What is this book about?

In Consciousness Explained, Daniel C. Dennett reveals the secrets of one of the last remaining mysteries of the universe: the human brain.

Daniel C. Dennett's now-classic book blends philosophy, psychology and neuroscience - with the aid of numerous examples and thought-experiments - to explore how consciousness has evolved, and how a modern understanding of the human mind is radically different from conventional explanations of consciousness.

What people think of as the stream of consciousness is not a single, unified sequence, the author argues, but 'multiple drafts' of reality composed by a computer-like 'virtual machine'.

Dennett explains how science has exploded…


Book cover of The Complete Tightwad Gazette: Promoting Thrift as a Viable Alternative Lifestyle

Emrys Westacott Author Of The Wisdom of Frugality: Why Less Is More - More or Less

From my list on simple living and the good life.

Why am I passionate about this?

I am a philosopher who is especially interested in relating philosophy to everyday life. So I like to ask–and try to answer– questions such as: Why is frugality considered a moral virtue? Are there times when rudeness is justified? What makes some kinds of work shameful? I earned my Ph.D. in philosophy from the University of Texas at Austin and am currently a Professor of Philosophy at Alfred University in Alfred, New York.

Emrys' book list on simple living and the good life

Emrys Westacott Why did Emrys love this book?

This is an entirely different kind of book to those listed above. From 1990 to 1996 Amy Dacyczyn, a self-styled "frugal zealot," put out a monthly newsletter, The Tightwad Gazette. It contained all sorts of tips, tricks, strategies, and advice on how to pinch pennies. This book brings all her articles together in a single volume. For anyone committed to living simply–which usually means living cheaply–it is a goldmine. True, not all her recommendations met with my family's approval: mixing real maple syrup 50-50 with fake maple syrup received multiple thumbs down. But browsing through it is great fun, and on almost any page you'll find a salutary reminder of how you could be more frugal. And as we all know, frugality is associated with wisdom and with happiness.

By Amy Dacyczyn,

Why should I read it?

1 author picked The Complete Tightwad Gazette as one of their favorite books, and they share why you should read it.

What is this book about?

At last—the long-awaited complete compendium of tightwad tips for fabulous frugal living!

In a newsletter published from May 1990 to December 1996 as well as in three enormously successful books, Amy Dacyczyn established herself as the expert of economy.
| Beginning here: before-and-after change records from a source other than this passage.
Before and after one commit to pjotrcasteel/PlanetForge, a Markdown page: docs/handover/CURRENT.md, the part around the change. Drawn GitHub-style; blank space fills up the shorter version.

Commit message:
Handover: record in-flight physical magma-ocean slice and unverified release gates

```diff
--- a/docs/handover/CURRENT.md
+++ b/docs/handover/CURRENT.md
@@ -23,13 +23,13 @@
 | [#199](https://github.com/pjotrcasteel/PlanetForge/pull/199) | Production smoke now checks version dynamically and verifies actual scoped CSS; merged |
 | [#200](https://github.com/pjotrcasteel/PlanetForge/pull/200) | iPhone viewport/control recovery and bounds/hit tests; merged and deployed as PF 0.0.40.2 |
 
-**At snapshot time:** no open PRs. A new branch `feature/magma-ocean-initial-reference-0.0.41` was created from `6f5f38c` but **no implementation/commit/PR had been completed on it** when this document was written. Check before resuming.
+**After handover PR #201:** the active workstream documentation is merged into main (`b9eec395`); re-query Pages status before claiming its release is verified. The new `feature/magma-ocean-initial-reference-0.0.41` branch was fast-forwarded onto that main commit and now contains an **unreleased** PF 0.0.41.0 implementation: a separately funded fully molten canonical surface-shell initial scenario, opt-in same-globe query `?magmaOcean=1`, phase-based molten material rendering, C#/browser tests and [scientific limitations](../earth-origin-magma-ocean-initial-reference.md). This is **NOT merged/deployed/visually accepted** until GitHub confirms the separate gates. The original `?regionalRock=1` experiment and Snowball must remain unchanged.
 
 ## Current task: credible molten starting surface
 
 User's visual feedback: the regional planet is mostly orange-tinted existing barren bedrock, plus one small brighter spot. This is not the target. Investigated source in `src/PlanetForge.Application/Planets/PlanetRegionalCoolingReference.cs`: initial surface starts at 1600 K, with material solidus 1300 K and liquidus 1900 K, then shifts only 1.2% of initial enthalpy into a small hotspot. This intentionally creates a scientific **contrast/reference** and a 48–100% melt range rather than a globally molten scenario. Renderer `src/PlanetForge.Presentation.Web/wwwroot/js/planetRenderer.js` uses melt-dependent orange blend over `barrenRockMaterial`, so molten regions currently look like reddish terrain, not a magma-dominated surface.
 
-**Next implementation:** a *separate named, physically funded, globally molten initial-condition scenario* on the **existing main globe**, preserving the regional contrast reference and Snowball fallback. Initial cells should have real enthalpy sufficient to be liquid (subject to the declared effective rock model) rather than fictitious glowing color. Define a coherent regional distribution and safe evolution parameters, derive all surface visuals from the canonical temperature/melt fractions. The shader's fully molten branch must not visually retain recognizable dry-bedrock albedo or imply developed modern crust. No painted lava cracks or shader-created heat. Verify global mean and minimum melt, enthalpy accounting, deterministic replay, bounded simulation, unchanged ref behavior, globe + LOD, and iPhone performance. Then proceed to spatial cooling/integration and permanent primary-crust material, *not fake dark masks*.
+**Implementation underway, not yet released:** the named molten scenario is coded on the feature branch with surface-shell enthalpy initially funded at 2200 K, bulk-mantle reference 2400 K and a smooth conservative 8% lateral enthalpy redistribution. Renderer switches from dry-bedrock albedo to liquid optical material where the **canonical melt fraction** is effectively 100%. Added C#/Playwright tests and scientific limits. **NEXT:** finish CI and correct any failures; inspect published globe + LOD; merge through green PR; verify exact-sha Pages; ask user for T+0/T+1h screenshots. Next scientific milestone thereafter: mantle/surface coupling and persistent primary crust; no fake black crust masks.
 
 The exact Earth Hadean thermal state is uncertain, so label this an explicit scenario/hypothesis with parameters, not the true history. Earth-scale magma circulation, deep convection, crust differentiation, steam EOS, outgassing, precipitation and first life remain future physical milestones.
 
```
Now The Complete Tightwad Gazette brings together all of her best ideas and thriftiest thinking into one volume, along with new articles never published before in book format. Dacyczyn describes this collection as "the book I wish I'd had when I began my adult life." Packed with humor, creativity, and insight, The Complete Tightwad Gazette includes hundreds of tips for anyone…


Book cover of Baby Bargains: Your Baby Registry Cheat Sheet

Laura Wattenberg Author Of The Baby Name Wizard: A Magical Method for Finding the Perfect Name for Your Baby

From my list on for expectant parents with curious minds.

Why am I passionate about this?

Baby names are my profession and my obsession. Back when I was naming my own children, I found that the standard dictionaries didn’t capture what makes names so individual and so meaningful. So I set out to write the name book I had wanted to read: a real-world guide rooted in style, trends, culture, and history. I also focused on the decision-making process itself, which is a growing challenge in our era of information overload. An effective guide helps cut through the chaos, freeing you to enjoy the excitement of the journey ahead.

Laura's book list on for expectant parents with curious minds

Laura Wattenberg Why did Laura love this book?

You are about to enter another dimension: a dimension not only of love and responsibility but of consumer goods. You have a lot of shopping decisions ahead of you, many in categories that will be completely unfamiliar to you. Before getting lost in the aisles of a superstore or allowing the hundreds of stroller models on Amazon to plunge you into despair, start with this book. It will walk you through the major types of baby gear and help you understand what factors do and don’t matter.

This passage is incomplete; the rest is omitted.